Craft finds Blackalicious with room to breathe
In a hip-hop world dominated by long-distance collaborations-wherein rappers and producers rarely ever work together in the same studio-Blackalicious' Chief Xcel is an anomaly, a producer who has never made beats for an absentee MC. As a result, he has never worked outside his immediate camp, which includes Portland's Lifesavas, fellow Oakland native Lateef the Truth Speaker (with whom he collaborates under the name Maroons), and his long-time Blackalicious collaborator Gift of Gab. If that working style has meant his profile is lower than comparably prolific West Coast counterparts like the Alchemist, Xcel does not seem too concerned.
"One thing I want to make clear is that I've never been interested in being insular," says the native Californian, reached at his East Oakland home. "I'm always down to produce for people, but the thing that makes me different from most producers is that I don't make beat CDs and send them out to a hundred different MCs. I don't sell beats to the highest bidder. If I'm going to make music for someone, I'm only going to do it if I can tailor-make things specifically for them. That's the only way I know how to work."

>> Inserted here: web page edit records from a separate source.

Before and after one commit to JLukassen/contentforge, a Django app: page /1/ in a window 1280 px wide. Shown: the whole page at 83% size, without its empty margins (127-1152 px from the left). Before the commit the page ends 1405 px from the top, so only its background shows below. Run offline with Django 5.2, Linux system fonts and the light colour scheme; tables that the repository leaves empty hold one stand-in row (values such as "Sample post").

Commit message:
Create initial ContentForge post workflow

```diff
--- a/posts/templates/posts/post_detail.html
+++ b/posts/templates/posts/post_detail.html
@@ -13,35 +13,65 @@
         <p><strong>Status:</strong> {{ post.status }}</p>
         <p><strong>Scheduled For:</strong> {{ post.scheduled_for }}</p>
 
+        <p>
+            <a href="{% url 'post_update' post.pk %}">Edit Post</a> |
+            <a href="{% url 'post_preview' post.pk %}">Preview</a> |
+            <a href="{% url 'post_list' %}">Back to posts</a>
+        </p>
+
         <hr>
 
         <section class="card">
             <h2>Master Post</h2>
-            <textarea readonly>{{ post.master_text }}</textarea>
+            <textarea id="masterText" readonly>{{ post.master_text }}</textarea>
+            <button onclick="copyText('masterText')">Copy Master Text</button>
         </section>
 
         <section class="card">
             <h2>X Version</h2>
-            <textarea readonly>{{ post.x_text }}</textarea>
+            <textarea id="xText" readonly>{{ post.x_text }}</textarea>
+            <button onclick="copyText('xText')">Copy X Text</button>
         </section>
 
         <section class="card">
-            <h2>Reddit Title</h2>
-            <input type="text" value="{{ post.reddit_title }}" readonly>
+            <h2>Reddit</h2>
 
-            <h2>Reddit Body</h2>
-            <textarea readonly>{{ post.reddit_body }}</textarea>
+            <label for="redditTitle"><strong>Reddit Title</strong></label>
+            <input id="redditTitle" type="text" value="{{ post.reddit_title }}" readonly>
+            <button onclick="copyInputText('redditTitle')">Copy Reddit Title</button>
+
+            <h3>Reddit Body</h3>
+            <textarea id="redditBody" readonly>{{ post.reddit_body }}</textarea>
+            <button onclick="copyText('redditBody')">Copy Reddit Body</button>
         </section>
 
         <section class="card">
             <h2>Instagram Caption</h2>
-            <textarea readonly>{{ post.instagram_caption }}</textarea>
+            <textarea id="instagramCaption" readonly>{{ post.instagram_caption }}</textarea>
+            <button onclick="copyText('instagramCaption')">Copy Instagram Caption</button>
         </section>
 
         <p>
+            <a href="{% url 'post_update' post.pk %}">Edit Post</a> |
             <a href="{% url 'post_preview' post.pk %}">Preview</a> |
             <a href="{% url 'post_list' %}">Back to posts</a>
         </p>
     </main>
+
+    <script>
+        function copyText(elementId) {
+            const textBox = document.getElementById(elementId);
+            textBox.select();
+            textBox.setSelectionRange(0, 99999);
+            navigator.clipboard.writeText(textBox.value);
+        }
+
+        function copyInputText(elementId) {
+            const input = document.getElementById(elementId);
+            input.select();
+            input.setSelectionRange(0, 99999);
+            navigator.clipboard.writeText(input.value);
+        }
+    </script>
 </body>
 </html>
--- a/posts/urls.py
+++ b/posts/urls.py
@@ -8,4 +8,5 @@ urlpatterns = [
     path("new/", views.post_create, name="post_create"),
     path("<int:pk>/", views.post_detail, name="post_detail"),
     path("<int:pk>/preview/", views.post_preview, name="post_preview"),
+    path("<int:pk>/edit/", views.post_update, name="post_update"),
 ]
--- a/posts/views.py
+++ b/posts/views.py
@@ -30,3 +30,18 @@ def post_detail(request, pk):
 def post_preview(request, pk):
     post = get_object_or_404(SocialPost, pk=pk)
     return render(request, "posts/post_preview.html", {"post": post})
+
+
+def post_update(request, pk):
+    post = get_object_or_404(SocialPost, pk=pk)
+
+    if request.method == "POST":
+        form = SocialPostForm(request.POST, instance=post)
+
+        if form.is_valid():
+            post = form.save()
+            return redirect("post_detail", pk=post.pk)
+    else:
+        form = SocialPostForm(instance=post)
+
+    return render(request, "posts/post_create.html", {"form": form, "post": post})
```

The producer has been collaborating with live musicians for years now-notably on Blackalicious' kaleidoscopic sophomore album, Blazing Arrow (2002)-a practice that aligns him more closely with studio pioneers like Quincy Jones than with bedroom beatmakers like Marley Marl. In truth, his approach is a composite of both schools; an insatiable crate digger, Xcel always starts with samples, building up rhythm tracks and melodic themes on his industry-standard MPC-3000 sampler. That is precisely how he conceived all the songs on the new Blackalicious album, The Craft. Hitting the streets on September 27, the disc was given added life by the embellishments of Xcel's five-piece band.
"The really important thing is that all of the players had a very solid foundation in hip-hop," says the producer of his band, which included members of Femi Kuti's touring outfit. "I would present them with a demo track and after they got a feel for it, I'd strip away all the elements except the kicks, the snares, and high hats. Then they'd go in and play all the missing parts verbatim. Once they had that down, I'd let them go crazy with it. Afterwards, my task was to go in and re-analyze and re-sample all that material to build up the final track."
On Blazing Arrow, those methods yielded an incredibly dense recording, one crammed with so many ideas that it was hard to digest in a single sitting. The Craft, on the other hand, is positively airy, its musical themes more vivid for being given plenty of room to breathe. That's especially true of "Black Diamonds & Pearls", a tearjerking soul number propelled by little more than a melodic bass lick and wispy hints of percussion. On top of it all floats Gab, holding forth on such unfashionable topics as divinity and motherhood, the only subjects imaginable for such a gorgeous tune.